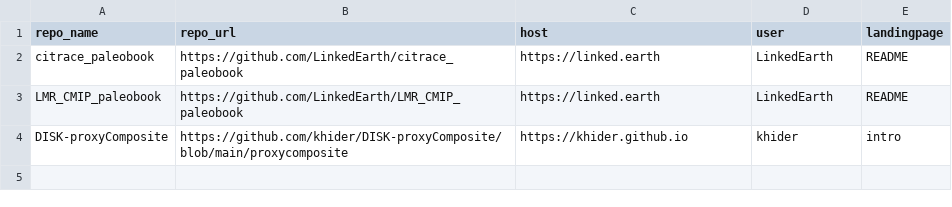
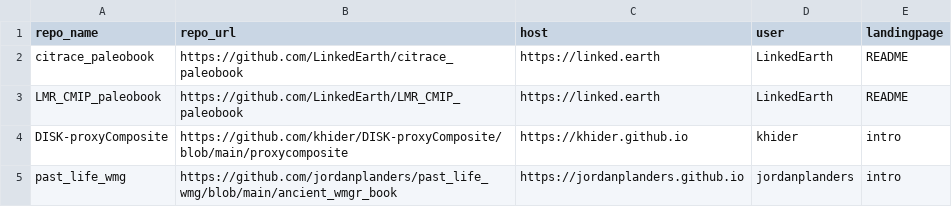
Before and after one commit to LinkedEarth/PaleoBooks, a CSV file: doc/cookbook_gallery.csv, drawn as a sheet; the diff names each change by its address in the sheet, - before the commit and + after, or states it on an @@ line.

Commit message:
add testbook from jordan

```diff
--- a/doc/cookbook_gallery.csv
+++ b/doc/cookbook_gallery.csv
+row 5: past_life_wmg | https://github.com/jordanplanders/past_life_wmg/blob/main/ancient_wmgr_book | https://jordanplanders.github.io | jordanplanders | intro
```
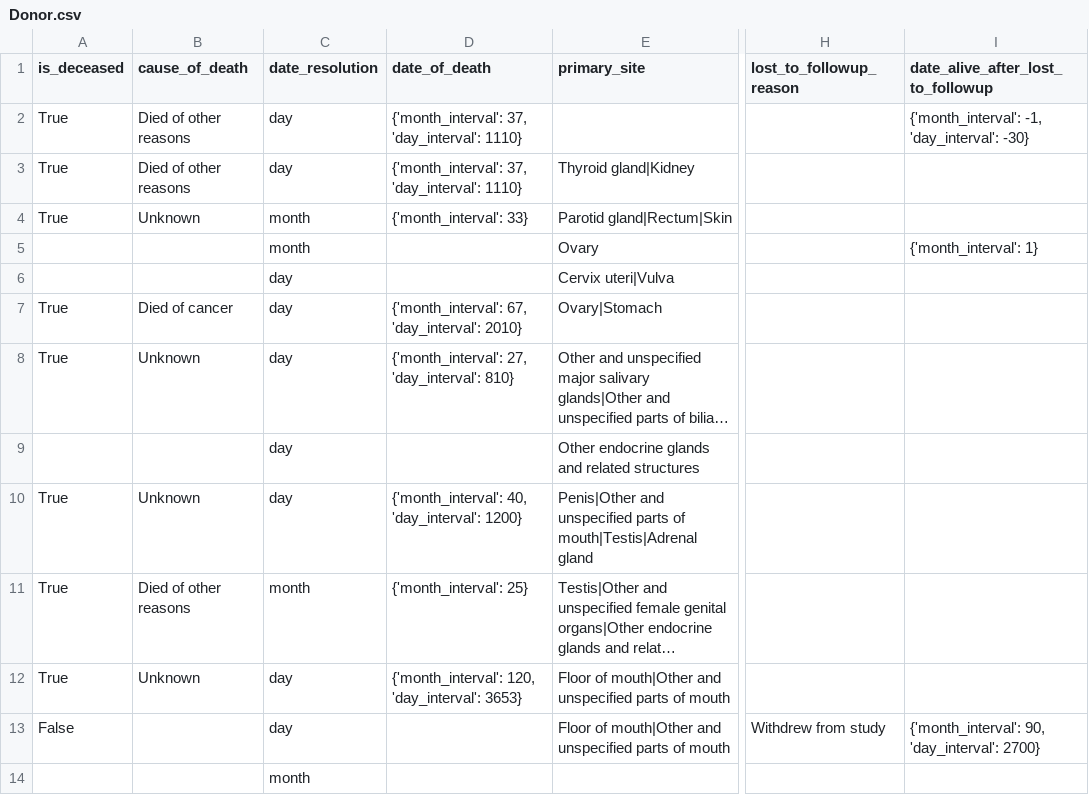
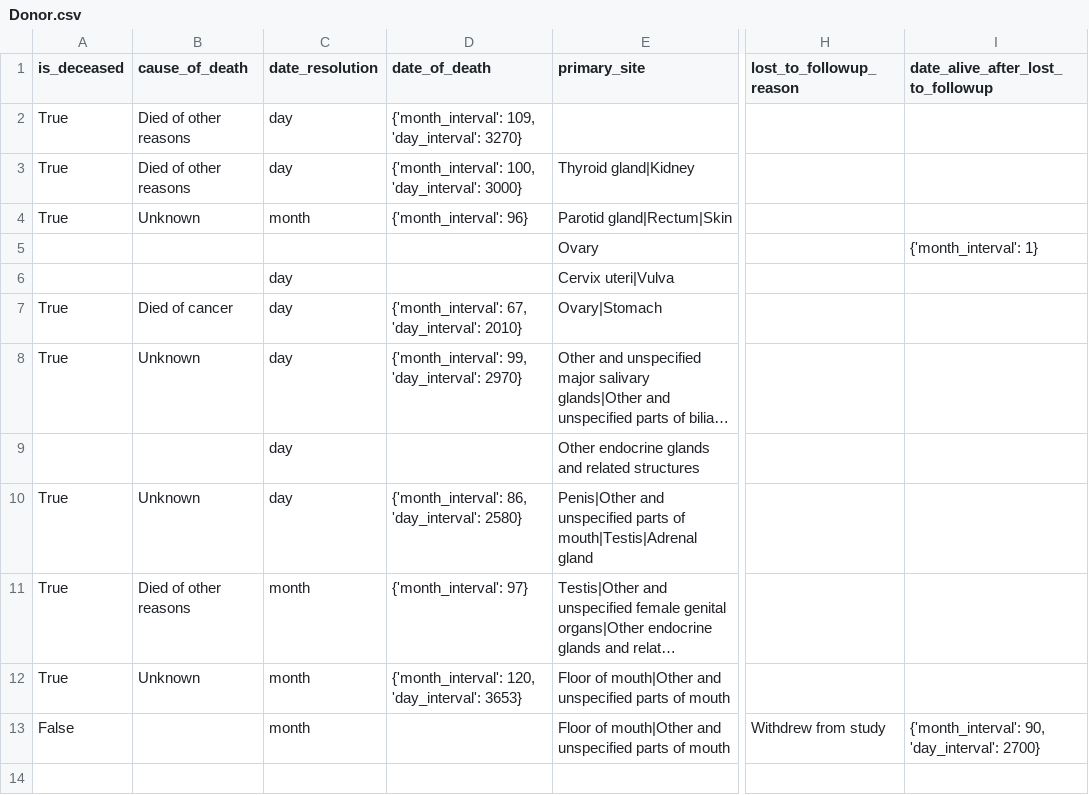
Before and after one commit to CanDIG/mohccn-synthetic-data, a CSV file: small_dataset_csv/raw_data/Donor.csv, drawn as a sheet; only a part is shown, gaps mark what is left out; long unchanged cells end in …; the diff names each change by its address in the sheet, - before the commit and + after, or states it on an @@ line.

```diff
--- a/small_dataset_csv/raw_data/Donor.csv
+++ b/small_dataset_csv/raw_data/Donor.csv
-D2 (date_of_death): {'month_interval': 37, 'day_interval': 1110}
+D2 (date_of_death): {'month_interval': 109, 'day_interval': 3270}
-I2: {'month_interval': -1, 'day_interval': -30}
+I2: (empty)
-D3 (date_of_death): {'month_interval': 37, 'day_interval': 1110}
+D3 (date_of_death): {'month_interval': 100, 'day_interval': 3000}
-D4 (date_of_death): {'month_interval': 33}
+D4 (date_of_death): {'month_interval': 96}
-C5 (date_resolution): month
+C5 (date_resolution): (empty)
-D8 (date_of_death): {'month_interval': 27, 'day_interval': 810}
+D8 (date_of_death): {'month_interval': 99, 'day_interval': 2970}
-D10 (date_of_death): {'month_interval': 40, 'day_interval': 1200}
+D10 (date_of_death): {'month_interval': 86, 'day_interval': 2580}
-D11 (date_of_death): {'month_interval': 25}
+D11 (date_of_death): {'month_interval': 97}
-C12:C13 (date_resolution): day
+C12:C13 (date_resolution): month
-C14 (date_resolution): month
+C14 (date_resolution): (empty)
```
Also changed, not shown: large_dataset_csv/raw_data/Donor.csv, medium_dataset_csv/raw_data/Donor.csv, 5 other files.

Exercise goal:
Out of the records above, pull each line containing the word "empty".

Your solution:
+I2: (empty)
+C5 (date_resolution): (empty)
+C14 (date_resolution): (empty)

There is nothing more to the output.